A more perfect union
With the Games in the United States, having every state represented by at least one athlete would have been ideal. It nearly worked out that way, with 47 states and the District of Columbia boasting athletes, and only Wyoming and North and South Dakota shut out. As usual, California leads the way with 161 athletes, with New York (36) a distant second.
Female participation continues to increase at the Olympic Games. To achieve total parity, however, competition formats will have to be enlarged in a number of sports to achieve a balance. What often escapes notice, though, is that women have several sports to themselves (softball, rhythmic gymnastics, and synchronized swimming) and another, badminton, in which they outnumber men. The Olympic teams of two countries are made up exclusively of women this time (Lichtenstein, with two athletes, and Lebanon with one), and each of the teams from Canada and Denmark have more women than men.
Goal: Score world peace
If the Yugoslavian and Croatian water polo teams meet, two players will have to put aside old loyalties. Perica Bukic and Igor Milanovic were teammates on the Yugoslavian team that won the gold in 1984 and 1988. This time Bukic plays for Croatia and Milanovic captains the Yugoslavian team. The war in the Balkans prevented either team from competing in 1992. The two squads have since met, without incident, in a pre-Olympic tournament in May, won by Yugoslavia, 8-7.
Tug of war to volleyball
Just how different were the first American Olympics, in St. Louis in 1904, from Atlanta's Centennial Games? Vastly different. For one, the 1904 Olympian Games, as they were called, were only part of a larger event, the World's Fair. Atlanta's Games are geographically concentrated, with 16 sports contested within the 1.5-mile radius known as the Olympic Ring, but in St. Louis all events, except swimming, were at Francis Field on the campus of Washington University. Ninety-two years ago, tug of war and pole-climbing were events. This year, beach volleyball and mountain biking provide a change of pace.
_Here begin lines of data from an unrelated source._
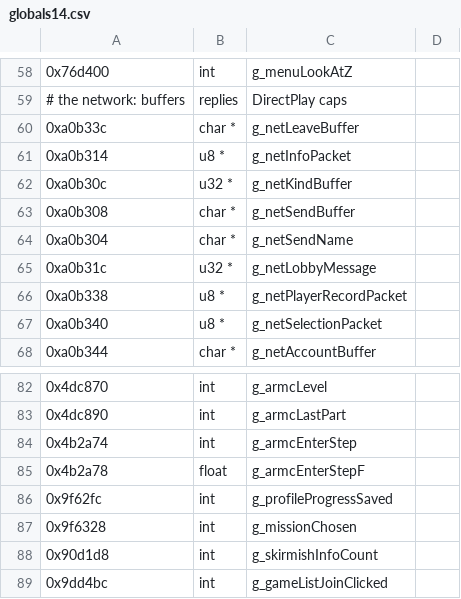
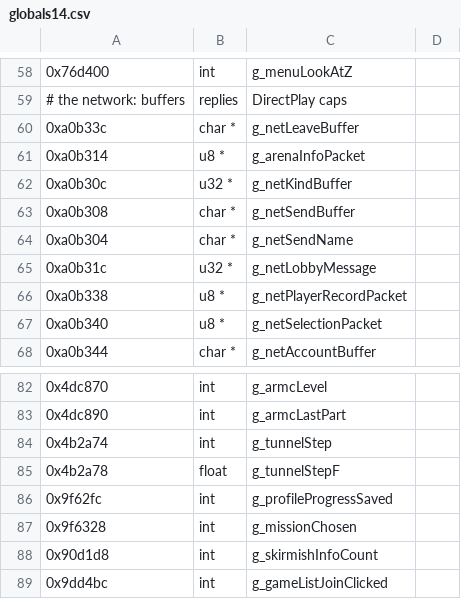
Before and after one commit to sekuza009/axis-recomp, a CSV file: tools/names/globals14.csv, drawn as a sheet; only a part is shown, gaps mark what is left out.

```diff
--- a/tools/names/globals14.csv
+++ b/tools/names/globals14.csv
@@ -60,3 +60,3 @@
 0xa0b33c,char *,g_netLeaveBuffer
-0xa0b314,u8 *,g_netInfoPacket
+0xa0b314,u8 *,g_arenaInfoPacket
 0xa0b30c,u32 *,g_netKindBuffer
@@ -83,4 +83,4 @@
 0x4dc890,int,g_armcLastPart
-0x4b2a74,int,g_armcEnterStep
-0x4b2a78,float,g_armcEnterStepF
+0x4b2a74,int,g_tunnelStep
+0x4b2a78,float,g_tunnelStepF
 0x9f62fc,int,g_profileProgressSaved
```
Also changed, not shown: tools/names/globals6.csv, tools/names/globals8.csv, 14 other files.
The fathers of two American tennis players were Olympians before their children were, but not in the same sport. Andre Agassi's dad, Mike, was an Iranian boxer in 1948 and 1952. Lindsey Davenport's father, Wink, was a US volleyball player in 1968.